Getting personal with the genes

Targeted therapy helps doctors treat cancer more precisely and effectively, says Dr Khoo Kei Siong, Deputy Medical Director of Parkway Cancer Centre.

By studying the genes involved in the growth and behaviour of cancer cells, doctors now can design drugs that can target cancer with greater precision, improving recovery rates significantly.

Traditionally, cancer treatment has depended on two main factors: Finding out where a cancer comes from, and its pathology, which tells what type of cancer it is.

This helps doctors determine if a patient should receive surgery, chemotherapy or radiotherapy – or combinations of these treatments – and where and how to apply these treatments.

“Pathology examination has been the gold standard to decide on the diagnosis and treatment of cancer,” says Dr Khoo Kei Siong, Deputy Medical Director of Parkway Cancer Centre. “But over the years we realised this kind of differentiation only goes to a certain extent.”

But now, equipped with a new understanding of genetics, doctors are studying how mutations and changes in different genes can affect the growth and spread of cancer cells. As cancer cells depend on specific mutations to survive, their growth can be addressed by drugs that interfere with these mutations.

“Biomarkers now allow us to classify cancers according to their genetic changes, and these changes will determine how we treat them,” says Dr Khoo. “If I treat everybody with one single medicine, I may get an average success rate of maybe 30 per cent. But if I tailor the treatment according to what genetic changes they have, I may get a 70 per cent chance of success.”

For example, the mutation of one gene, the epidermal growth factor receptor (EGFR), has been linked to specific types of lung cancer.

“If I know that it’s an EGFR mutation, I can potentially design a drug that inhibits, tackles, destroys or changes the EGFR so that the cancer can improve,” says Dr Khoo. “Because this cancer is so dependent on an abnormal EGFR to survive, if I interfere with this gene, the cancer may respond.”

New drugs such as Gefitinib and Osimertinib have shown great promise in the treatment of lung cancer.

Significant advances have also been made in the diagnosis and treatment of breast cancer. Doctors have found many subtypes of this cancer, which is one of the top cancers affecting women.

They include HER2-positive breast cancer, in which the growth of cancer cells is promoted by the human epidermal growth factor receptor 2 (HER2) protein. The cancer responds well to drugs like Herceptin, which targets this protein.

New drugs like immunotherapy have also expanded doctors’ arsenal of drugs to combat cancer. Immunotherapy helps the body fight cancer cells by strengthening its natural immune system.
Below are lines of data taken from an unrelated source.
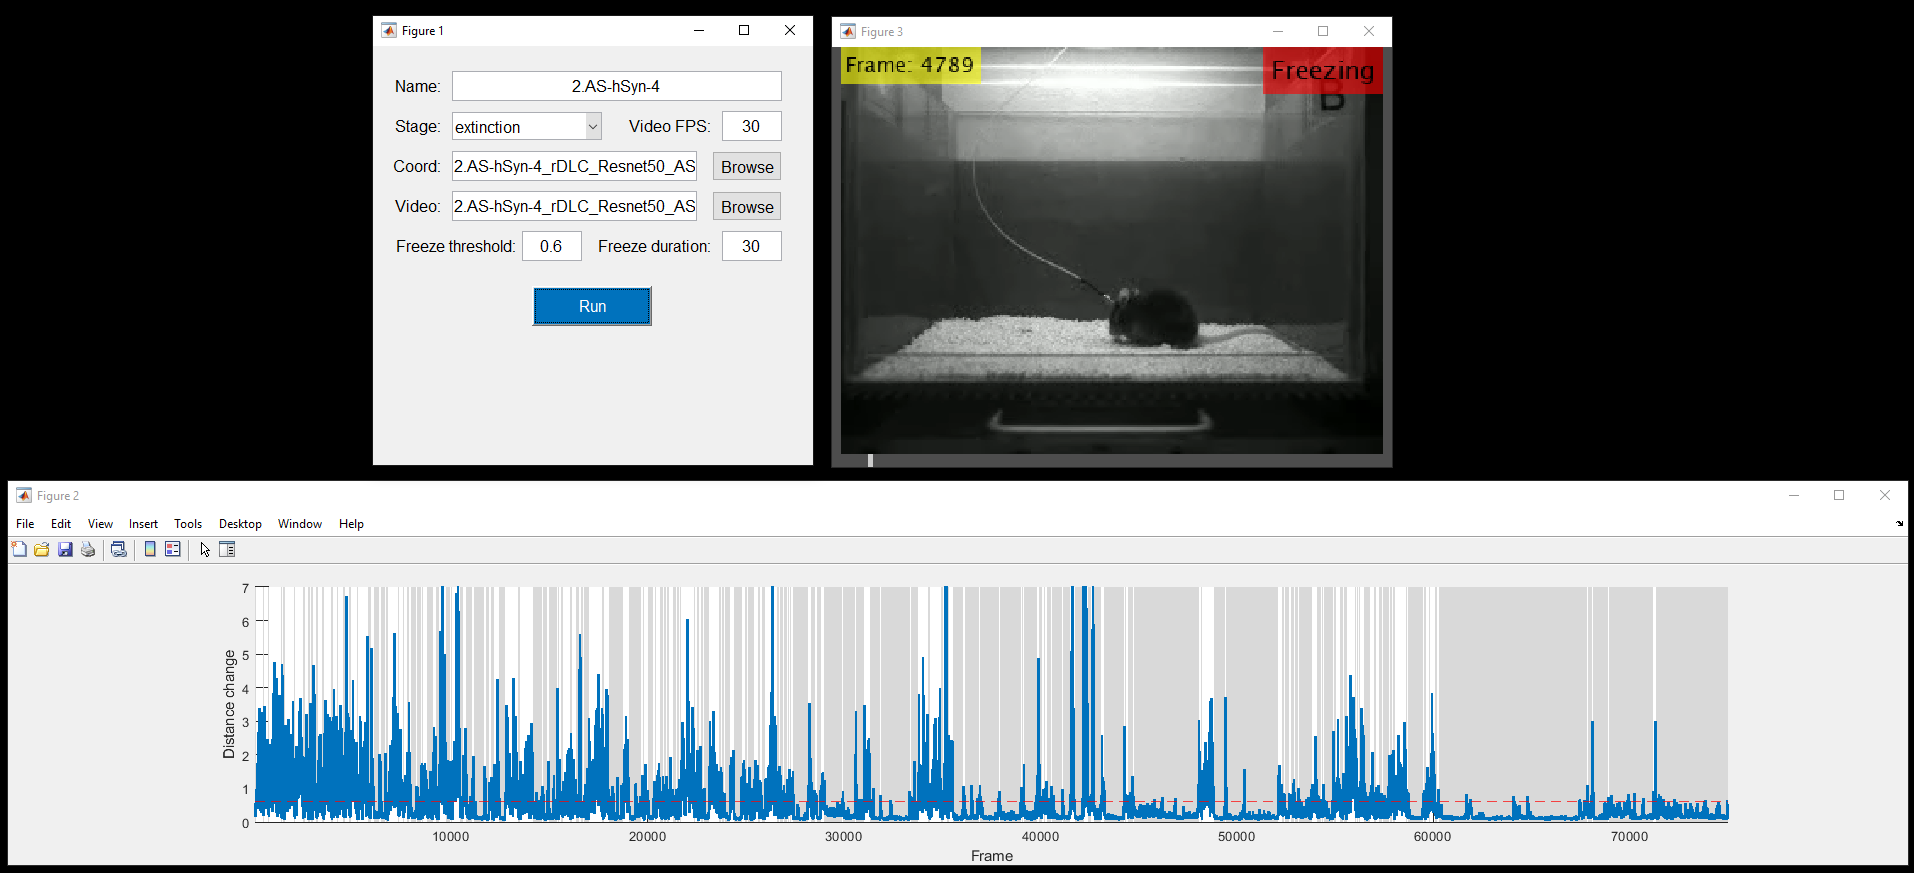
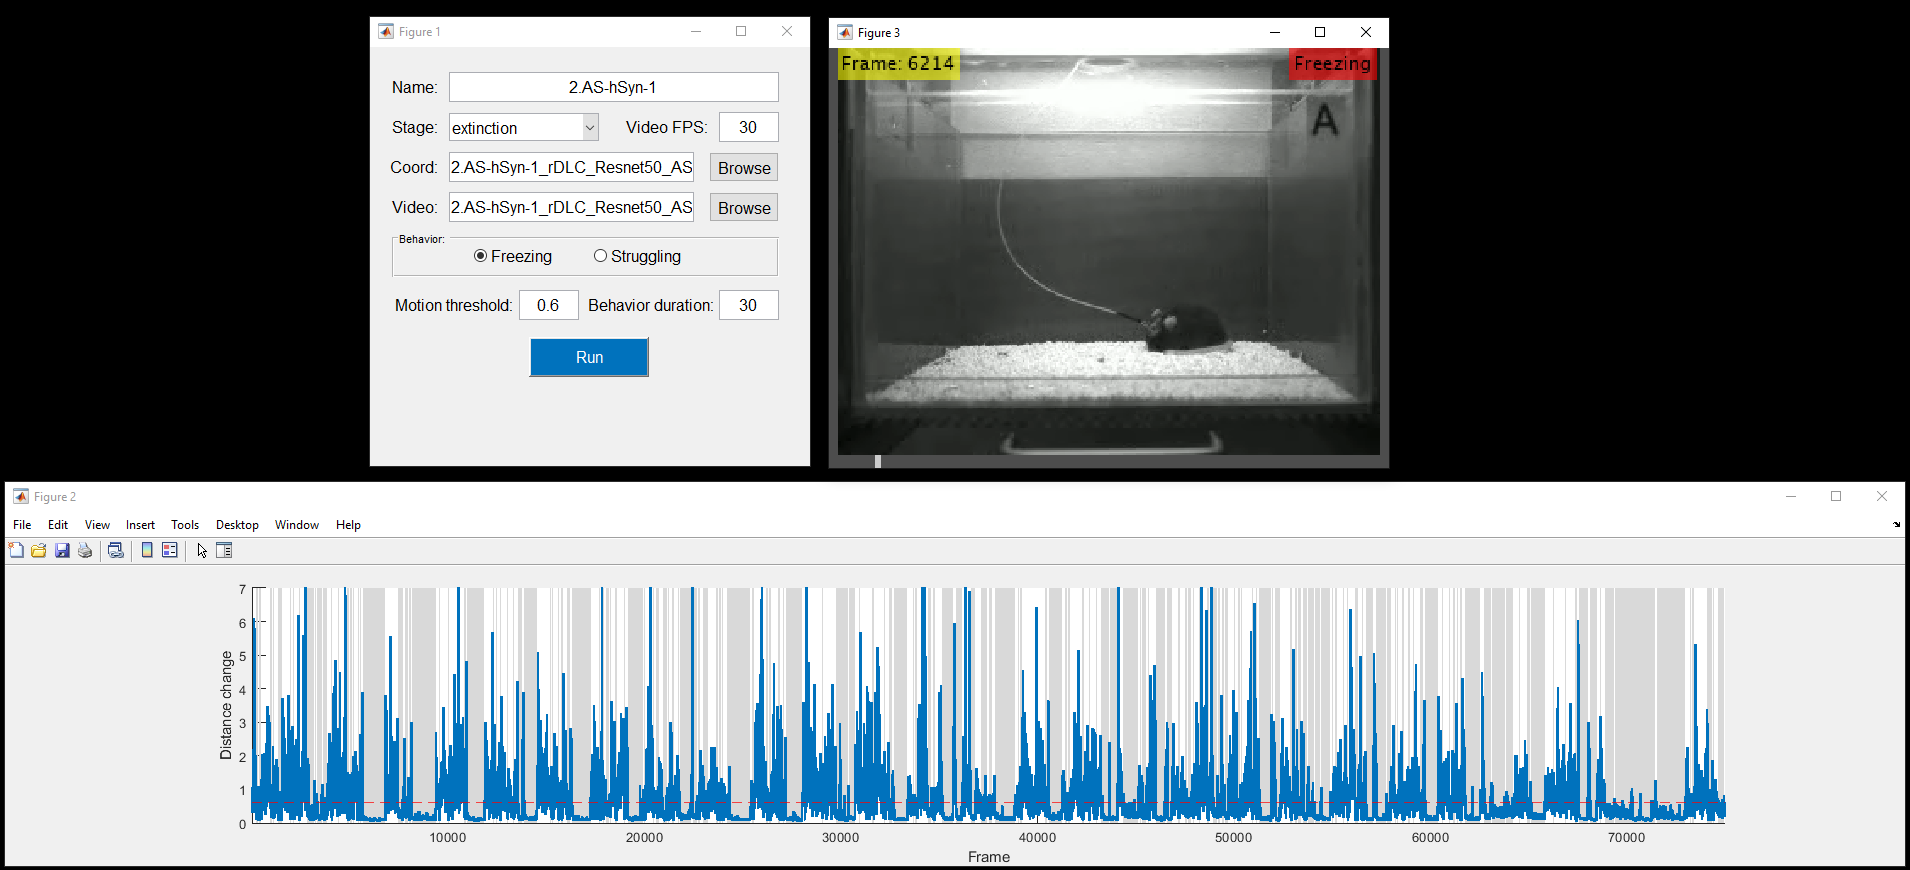
Update README with option to analyze struggling behavior

diff --git a/README.md b/README.md
@@ -1,10 +1,10 @@
 # DLC-freezing
 
-This repository contains MATLAB scripts to measure freezing behavior based on pose coordinates from [DeepLabCut](https://github.com/DeepLabCut/DeepLabCut).
+This repository contains MATLAB scripts to measure freezing or struggling behavior based on pose coordinates from [DeepLabCut](https://github.com/DeepLabCut/DeepLabCut).
 
 - **CheckThresholds**
 
-  This script is designed for a contextual fear conditioning paradigm, allowing the user to enter video and coordinate information and set freezing thresholds in a GUI. Users can interactively view the video frame-by-frame with freezing labels, as well as a plot of coordinate distance change by frame, to determine optimal thresholds.
+  This script allows the user to enter video and coordinate information and set thresholds in a GUI. Users can interactively view the video frame-by-frame with behavior labels and plot coordinate distance change by frame to determine optimal thresholds.
 
   ![Screenshot](https://github.com/bhagwaths/DLC-freezing/blob/master/CheckThresholds/CheckThresholds_example.PNG)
Cancer cells can protect themselves by creating shields, disguising themselves, or producing proteins that renders T-cells – which play a central role in the body’s immune response – inoperative. But drugs have been created to break down these barriers, allowing the T-cells to go after the cancer cells.

And even when a cancer develops resistance to these drugs – which may happen eventually – doctors may be able to design “second-line drugs” that target another genetic mutation, giving patients yet another shot at fighting the cancer.

Targeted therapy can also be combined with traditional treatments like chemotherapy, raising the chances of response from say, 10 per cent to as high as 70 per cent, says Dr Khoo.

What also helps is that the genetic testing is getting more effective, and in some cases, less costly.

However, Dr Khoo stresses that targeted therapy and immunotherapy are not suitable for all cancers, at least for now. Immunotherapy, for instance, has been shown to be effective for melanoma, lung cancer, bladder cancer, certain lymphomas, head and neck cancer, some colon and kidney cancers. “I think the list will probably grow with time,” he says.

Dr Khoo recalls a lung cancer patient whom he treated in the mid-1990s. Then, the only known treatment was chemotherapy, and the woman passed away after six months. Looking back, he said, he believes that her cancer involved an EGFR mutation that doctors know about today.

“Had she lived today, she would have had been much better off,” he says.

Written by Kok Bee Eng



Tags: cancer drugs, cancer latest breakthrough, cancer mutation, chemotherapy, immunotherapy, new ways to treat cancer, pathology, targeted therapy